Price & Similar Monitors
The Gigabyte GS27QC price ranges from $200 to $230. There’s also the 32″ sized version, the Gigabyte GS32QC, for $250.
At $230, it’s too expensive considering that you can nowadays find a 27″ 1440p ~165Hz IPS gaming monitor with faster response times, wider color gamut and ergonomic stand for under $250, such as the Acer XV272UV.
However, if you’d rather have a curved VA panel with a higher contrast ratio, the Gigabyte GS27QC is a solid option at $200. Alternatively, consider the Koorui 27E6QC with a wider color gamut and a more subtle 1800R curvature; it can be found on sale for $170.

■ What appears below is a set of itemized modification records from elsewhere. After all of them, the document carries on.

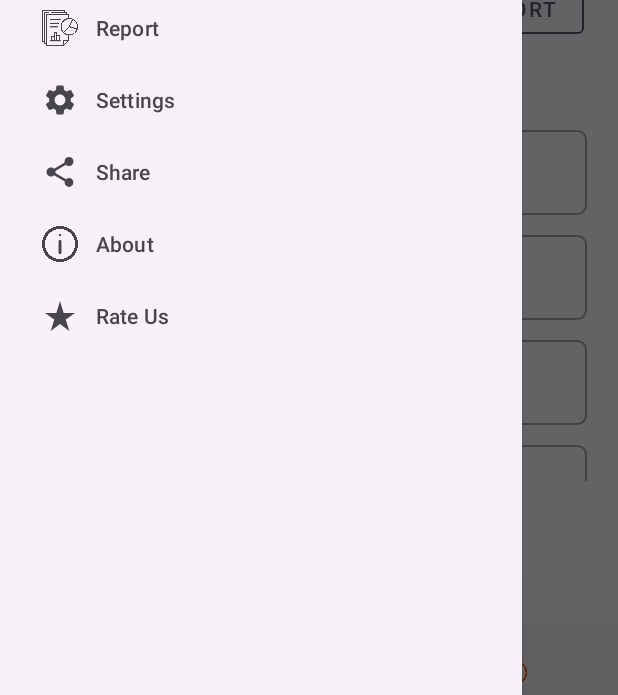
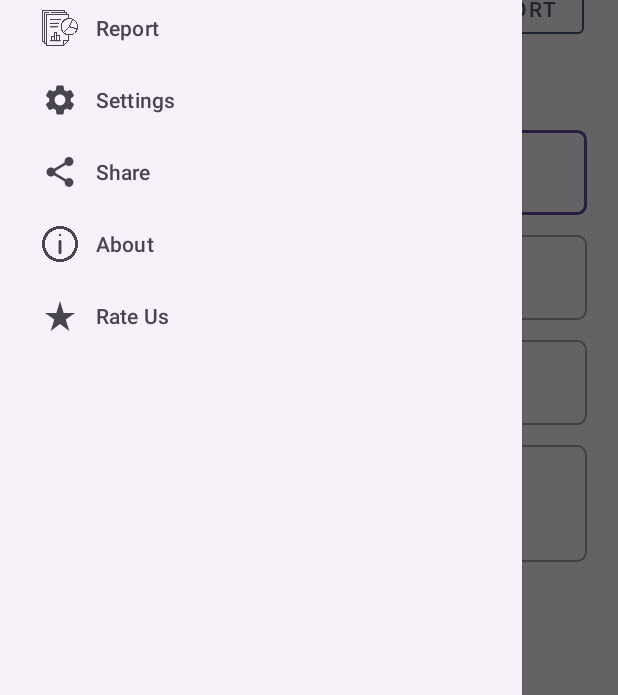
Before and after one commit to Hitesh-Meghwal/SpendEase_Expense_Tracker_App, an Android app: the AddTransactions screen opened through its navigation route, after a tap on "Open Navigation Drawer", on a phone screen of 412 x 824 dp. Shown: the part 515-1210 px from the top of the screen. Run offline under Robolectric (Android 15) with nearby library versions, the phone set to English and light mode, and no system bars; our stand-ins replace navigation-ui, sdp/ssp sizes; libraries missing offline, so code that uses them is left out: org.eazegraph.lib; Roboto replaces fonts that are not available here; 1 other tap on this screen came first.

Commit message:
Working on UI

```diff
--- a/app/src/main/AndroidManifest.xml
+++ b/app/src/main/AndroidManifest.xml
@@ -14,9 +14,6 @@
         android:supportsRtl="true"
         android:theme="@style/Theme.SpendEase"
         tools:targetApi="31">
-        <activity
-            android:name=".Content_main"
-            android:exported="false" />
         <activity
             android:name=".navigation.NavigationDrawer"
             android:exported="false" />
--- a/app/src/main/java/com/example/spendease/fragments/AddTransactions.kt
+++ b/app/src/main/java/com/example/spendease/fragments/AddTransactions.kt
@@ -6,55 +6,17 @@
 import android.view.View
 import android.view.ViewGroup
 import com.example.spendease.R
+import com.google.android.material.appbar.MaterialToolbar
+import com.google.android.material.bottomnavigation.BottomNavigationView
 
-// TODO: Rename parameter arguments, choose names that match
-// the fragment initialization parameters, e.g. ARG_ITEM_NUMBER
-private const val ARG_PARAM1 = "param1"
-private const val ARG_PARAM2 = "param2"
-
-/**
- * A simple [Fragment] subclass.
- * Use the [AddTransactions.newInstance] factory method to
- * create an instance of this fragment.
- */
 class AddTransactions : Fragment() {
-    // TODO: Rename and change types of parameters
-    private var param1: String? = null
-    private var param2: String? = null
-
-    override fun onCreate(savedInstanceState: Bundle?) {
-        super.onCreate(savedInstanceState)
-        arguments?.let {
-            param1 = it.getString(ARG_PARAM1)
-            param2 = it.getString(ARG_PARAM2)
-        }
+    lateinit var bottomnav : BottomNavigationView
+    override fun onCreateView(inflater: LayoutInflater, container: ViewGroup?, savedInstanceState: Bundle?): View? {
+        // Inflate the layout for this fragment
+        val view = inflater.inflate(R.layout.fragment_add_transactions, container, false)
+        bottomnav = requireActivity().findViewById(R.id.bottomnavigation_id)
+        bottomnav.visibility = View.GONE
+        return view
     }
 
-    override fun onCreateView(
-        inflater: LayoutInflater, container: ViewGroup?,
-        savedInstanceState: Bundle?
-    ): View? {
-        // Inflate the layout for this fragment
-        return inflater.inflate(R.layout.fragment_add_transactions, container, false)
-    }
-
-    companion object {
-        /**
-         * Use this factory method to create a new instance of
-         * this fragment using the provided parameters.
-         *
-         * @param param1 Parameter 1.
-         * @param param2 Parameter 2.
-         * @return A new instance of fragment AddTransactions.
-         */
-        // TODO: Rename and change types and number of parameters
-        @JvmStatic
-        fun newInstance(param1: String, param2: String) =
-            AddTransactions().apply {
-                arguments = Bundle().apply {
-                    putString(ARG_PARAM1, param1)
-                    putString(ARG_PARAM2, param2)
-                }
-            }
-    }
 }
--- a/app/src/main/res/layout/activity_navigation_drawer.xml
+++ b/app/src/main/res/layout/activity_navigation_drawer.xml
@@ -42,6 +42,19 @@
 
         </com.google.android.material.appbar.AppBarLayout>
 
+        <fragment
+            android:id="@+id/fragment"
+            android:name="androidx.navigation.fragment.NavHostFragment"
+            android:layout_width="match_parent"
+            android:layout_height="0dp"
+            app:defaultNavHost="true"
+            app:layout_constraintBottom_toTopOf="@+id/bottomnavigation_id"
+            app:layout_constraintEnd_toEndOf="parent"
+            app:layout_constraintHorizontal_bias="0.0"
+            app:layout_constraintStart_toStartOf="parent"
+            app:layout_constraintTop_toBottomOf="@+id/appBarLayout"
+            app:navGraph="@navigation/app_navigation" />
+
         <com.google.android.material.bottomnavigation.BottomNavigationView
             android:id="@+id/bottomnavigation_id"
             android:layout_width="match_parent"
@@ -53,22 +66,8 @@
             app:labelVisibilityMode="selected"
             app:layout_constraintBottom_toBottomOf="parent"
             app:layout_constraintEnd_toEndOf="parent"
-            app:layout_constraintHorizontal_bias="0.461"
             app:layout_constraintStart_toStartOf="parent"
             app:menu="@menu/bottomnav_menu" />
-
-        <fragment
-            android:id="@+id/fragment"
-            android:name="androidx.navigation.fragment.NavHostFragment"
-            android:layout_width="match_parent"
-            android:layout_height="600dp"
-            app:defaultNavHost="true"
-            app:layout_constraintEnd_toEndOf="parent"
-            app:layout_constraintHorizontal_bias="0.0"
-            app:layout_constraintStart_toStartOf="parent"
-            app:layout_constraintTop_toBottomOf="@+id/appBarLayout"
-            app:navGraph="@navigation/app_navigation" />
-
 
     </androidx.constraintlayout.widget.ConstraintLayout>
 
--- a/app/src/main/res/layout/fragment_dashboard.xml
+++ b/app/src/main/res/layout/fragment_dashboard.xml
@@ -7,6 +7,7 @@
     xmlns:app="http://schemas.android.com/apk/res-auto"
     android:background="@color/white"
     tools:context=".fragments.Dashboard">
+
 
     <androidx.core.widget.NestedScrollView
         android:id="@+id/nestedScrollView2"
```
Also changed, not shown: app/src/main/res/layout/fragment_add_transactions.xml (+8 -2 lines).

A model with an ergonomic stand and a wider color gamut, such as the Gigabyte G27QCA and the Dell S2722DGM will cost you around $250, but at this price range, you should also consider investing $30 – $60 extra for the AOC Q27G3XMN with a mini LED backlight for much better HDR image quality.
To learn more about monitors and ensure you’re getting the model most suited for your personal preference, visit our comprehensive and always up-to-date best gaming monitor buyer’s guide.
If you’re looking for a 27″ 1440p gaming monitor for $200 or less, the Gigabyte GS27QC is an excellent option.
In case you’re sensitive to dark-level ghosting, we recommend investing $20 – $50 in an IPS model, which will also provide you with more vibrant colors (albeit at the cost of contrast ratio and IPS glow).
|Aspect Ratio||16:9 (Widescreen)|
|Refresh Rate||165Hz (170Hz OC)|
|Response Time (GtG)||Not specified|
|Response Time (Aim Stabilizer)||1ms (MPRT)|
|Ports||DisplayPort 1.4, 2x HDMI 2.0|
|Other Ports||Headphone Jack|
|Contrast Ratio||4000:1 (static)|
|Colors||1.07 billion (8-bit + FRC)|
- High contrast ratio for deep blacks
- High pixel density
- Plenty of gaming features, including VRR and MBR up to 170Hz
- Minor ghosting in fast-paced games, mainly in dark scenes
- Tilt-only stand
- No wide color gamut